Make an exact copy of the lines from the top of the entries below through the line with "Improve timer visibility". Leave all pictures out.

━━ Source information ━━

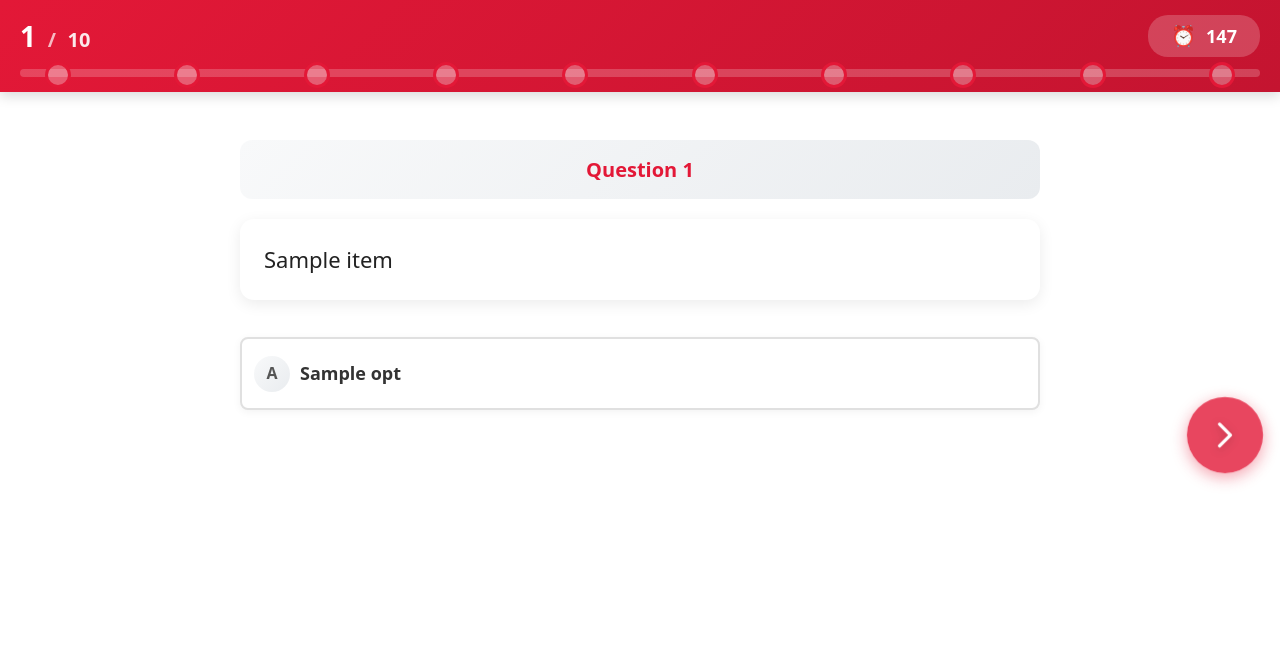
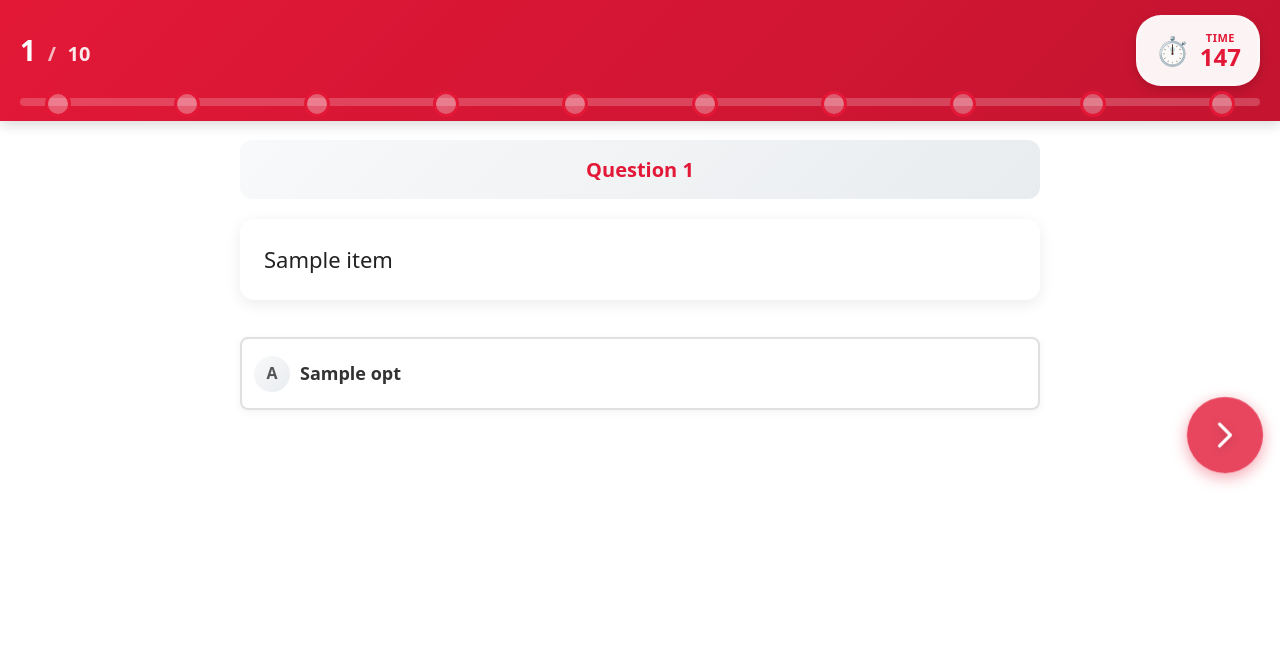
Before and after one commit to Social-Innovation-Lab/Innovation-exhibition-quiz, a Flask app: template templates/quiz.html in a window 1280 px wide. Shown: the top 669 px of the page. Run offline with Flask 3, Linux system fonts and the light colour scheme; the template is opened without the code that fills it: most values are stand-ins (such as "Sample title", 1, 10 or a date in 2020); some libraries are stand-ins or nearby versions.

Commit message:
Improve timer visibility and appearance for better user experience
Update the quiz timer display in `templates/quiz.html` and `replit.md` to enhance visibility. This includes a prominent white badge, a "TIME" label, a larger stopwatch icon, bold countdown numbers, and color-coded states (white, yellow, red) with enhanced pulse animations.

Replit-Commit-Author: Agent
Replit-Commit-Session-Id: 115e9978-05c2-4d1b-9e86-772764114a27
Replit-Commit-Checkpoint-Type: full_checkpoint
Replit-Commit-Event-Id: 26f3598c-e47a-4cbb-809f-7b88d8948e92
Replit-Commit-Screenshot-Url: https://storage.googleapis.com/screenshot-production-us-central1/474f6d33-5530-4c51-8e53-e2d7cdb3d75e/115e9978-05c2-4d1b-9e86-772764114a27/rNQlGTO

```diff
--- a/templates/quiz.html
+++ b/templates/quiz.html
@@ -16,8 +16,11 @@
       <span class="total-q">10</span>
     </div>
     <div class="timer-badge" id="timerBadge">
-      <span class="clock-icon">⏰</span>
-      <span id="timerCount">150</span>
+      <span class="clock-icon">⏱️</span>
+      <div class="timer-content">
+        <span class="timer-label">TIME</span>
+        <span class="timer-value" id="timerCount">150</span>
+      </div>
     </div>
   </div>
   <div class="progress-bar-container">
@@ -188,27 +191,72 @@
 .timer-badge {
   display: flex;
   align-items: center;
-  gap: 0.8vw;
-  background: rgba(255,255,255,0.2);
-  padding: 0.8vh 1.8vw;
-  border-radius: 20px;
-  font-size: clamp(16px, 2.2vw, 18px);
-  font-weight: 700;
+  gap: clamp(6px, 1.5vw, 10px);
+  background: rgba(255,255,255,0.95);
+  padding: clamp(8px, 1.5vh, 12px) clamp(12px, 2.5vw, 16px);
+  border-radius: 25px;
+  border: clamp(2px, 0.4vw, 3px) solid rgba(255,255,255,0.3);
+  box-shadow: 0 4px 12px rgba(0,0,0,0.15);
   transition: all 0.3s ease;
 }
 
 .timer-badge.warning {
-  background: rgba(255,200,0,0.3);
-  animation: pulse 0.5s ease infinite;
+  background: rgba(255,230,0,0.95);
+  border-color: rgba(255,200,0,0.5);
+  animation: timerPulse 0.8s ease infinite;
 }
 
 .timer-badge.danger {
-  background: rgba(255,100,100,0.4);
-  animation: pulse 0.3s ease infinite;
+  background: rgba(255,80,80,0.95);
+  border-color: rgba(255,50,50,0.5);
+  animation: timerPulse 0.4s ease infinite;
 }
 
 .clock-icon {
-  font-size: clamp(18px, 2.5vw, 20px);
+  font-size: clamp(24px, 4vw, 28px);
+}
+
+.timer-content {
+  display: flex;
+  flex-direction: column;
+  align-items: center;
+  gap: 0;
+  line-height: 1;
+}
+
+.timer-label {
+  font-size: clamp(9px, 1.8vw, 11px);
+  font-weight: 700;
+  color: #e31837;
+  letter-spacing: 0.5px;
+  margin-bottom: 2px;
+}
+
+.timer-value {
+  font-size: clamp(20px, 3.5vw, 24px);
+  font-weight: 900;
+  color: #e31837;
+}
+
+.timer-badge.warning .timer-label,
+.timer-badge.warning .timer-value {
+  color: #d97706;
+}
+
+.timer-badge.danger .timer-label,
+.timer-badge.danger .timer-value {
+  color: #fff;
+}
+
+@keyframes timerPulse {
+  0%, 100% {
+    transform: scale(1);
+    box-shadow: 0 4px 12px rgba(0,0,0,0.15);
+  }
+  50% {
+    transform: scale(1.05);
+    box-shadow: 0 6px 20px rgba(0,0,0,0.25);
+  }
 }
 
 .progress-bar-container {
```
Also changed, not shown: replit.md (+8 -1 lines).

━━━

■ **The answer**
Before and after one commit to Social-Innovation-Lab/Innovation-exhibition-quiz, a Flask app: template templates/quiz.html in a window 1280 px wide. Shown: the top 669 px of the page. Run offline with Flask 3, Linux system fonts and the light colour scheme; the template is opened without the code that fills it: most values are stand-ins (such as "Sample title", 1, 10 or a date in 2020); some libraries are stand-ins or nearby versions.

Commit message:
Improve timer visibility and appearance for better user experience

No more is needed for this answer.